unless you have a strong reason to begin formal marketing early, there is no reason not to stay with a code name until you have a press pack ready, which for new games with low/no advertising budgets is usually about a month before release (even if the release is a good demo, and not the full sellable product)
Typically, you need the formal name for marketing purposes. anyone tracking it will be fine tracking via the code name. But once you start hitting large audiences, then you need a name to be stabilized so people can refer to it easily and find it.
Typically you don't want to start bothering press/magazines/game review sites until you have a demo ready for them to try anyway. Text emails, even video's alone don't tend to excite the reporters. That is just what you are telling them. Especially for new groups, it doesn't matter what you say it is like, its your baby, its the best thing in the world. They want to see and play the game. If its not ready for audiences, at least in demo form, no game review source is going to want to post anything about it. And also, they receive tens to hundred of leads on fresh games a day easy. Even if they like your product, if it's not ready for some form of distribution, they won't post it, and when you talk to them again a month later when your demo is ready, it will be almost as if you never spoke in the first place. I.e. so many games have passed in front of them since, that it will be difficult to recall.
Naturally, all the rules change if you are a game giant like Blizzard.

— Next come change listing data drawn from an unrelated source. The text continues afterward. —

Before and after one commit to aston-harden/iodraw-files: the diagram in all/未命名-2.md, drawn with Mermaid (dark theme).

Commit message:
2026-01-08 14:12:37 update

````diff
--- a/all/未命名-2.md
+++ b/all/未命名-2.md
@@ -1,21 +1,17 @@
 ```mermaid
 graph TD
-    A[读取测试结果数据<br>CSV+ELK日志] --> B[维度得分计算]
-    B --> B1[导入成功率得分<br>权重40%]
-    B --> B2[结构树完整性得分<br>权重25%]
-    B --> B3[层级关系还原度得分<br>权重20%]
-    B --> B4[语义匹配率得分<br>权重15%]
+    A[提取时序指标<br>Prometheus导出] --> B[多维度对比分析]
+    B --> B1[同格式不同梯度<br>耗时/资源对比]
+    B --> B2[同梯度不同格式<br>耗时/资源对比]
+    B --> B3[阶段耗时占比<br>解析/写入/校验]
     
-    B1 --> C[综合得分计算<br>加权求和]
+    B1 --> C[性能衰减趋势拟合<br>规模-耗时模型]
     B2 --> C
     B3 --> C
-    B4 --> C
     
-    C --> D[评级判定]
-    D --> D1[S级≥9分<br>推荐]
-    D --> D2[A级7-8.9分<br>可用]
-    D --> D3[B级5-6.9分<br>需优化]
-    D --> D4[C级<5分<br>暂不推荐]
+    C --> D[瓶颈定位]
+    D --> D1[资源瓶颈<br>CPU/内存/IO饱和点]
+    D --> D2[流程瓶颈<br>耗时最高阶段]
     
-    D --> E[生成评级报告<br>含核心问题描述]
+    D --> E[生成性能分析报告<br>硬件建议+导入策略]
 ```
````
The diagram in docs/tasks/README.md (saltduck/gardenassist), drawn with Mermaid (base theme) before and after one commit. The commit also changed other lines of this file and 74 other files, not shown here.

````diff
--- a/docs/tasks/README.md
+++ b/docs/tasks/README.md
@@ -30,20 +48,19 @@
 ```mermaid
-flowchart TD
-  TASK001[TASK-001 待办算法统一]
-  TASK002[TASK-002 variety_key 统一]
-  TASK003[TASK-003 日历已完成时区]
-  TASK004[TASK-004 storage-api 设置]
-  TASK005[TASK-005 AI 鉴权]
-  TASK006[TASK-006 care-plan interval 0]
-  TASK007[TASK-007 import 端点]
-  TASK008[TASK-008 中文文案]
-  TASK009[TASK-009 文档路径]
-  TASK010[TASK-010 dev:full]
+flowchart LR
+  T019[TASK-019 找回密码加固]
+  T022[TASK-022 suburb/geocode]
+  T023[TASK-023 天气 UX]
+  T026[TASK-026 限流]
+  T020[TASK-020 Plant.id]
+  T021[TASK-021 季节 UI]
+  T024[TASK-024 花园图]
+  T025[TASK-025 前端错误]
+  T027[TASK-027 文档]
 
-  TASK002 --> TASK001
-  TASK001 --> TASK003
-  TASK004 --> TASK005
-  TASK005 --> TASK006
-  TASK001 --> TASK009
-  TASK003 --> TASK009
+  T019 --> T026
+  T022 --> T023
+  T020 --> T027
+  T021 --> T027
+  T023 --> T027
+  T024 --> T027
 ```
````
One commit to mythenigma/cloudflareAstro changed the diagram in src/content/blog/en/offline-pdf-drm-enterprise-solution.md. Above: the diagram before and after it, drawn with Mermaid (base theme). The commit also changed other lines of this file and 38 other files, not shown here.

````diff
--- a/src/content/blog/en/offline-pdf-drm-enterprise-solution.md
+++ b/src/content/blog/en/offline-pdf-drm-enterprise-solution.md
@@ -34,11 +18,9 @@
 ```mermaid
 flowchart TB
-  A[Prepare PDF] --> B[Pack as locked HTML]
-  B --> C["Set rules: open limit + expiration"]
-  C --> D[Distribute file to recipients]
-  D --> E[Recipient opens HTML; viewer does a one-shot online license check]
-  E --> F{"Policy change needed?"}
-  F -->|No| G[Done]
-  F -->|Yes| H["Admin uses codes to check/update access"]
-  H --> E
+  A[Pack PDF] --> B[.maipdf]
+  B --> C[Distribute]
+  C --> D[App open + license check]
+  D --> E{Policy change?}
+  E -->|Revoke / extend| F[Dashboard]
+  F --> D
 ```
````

Game reviewers want to leak information on that as soon as possible. even years before release, because enough people want to hear about it.
So, key concept, is that you don't need to switch from code name to formal name until you are ready for marketing.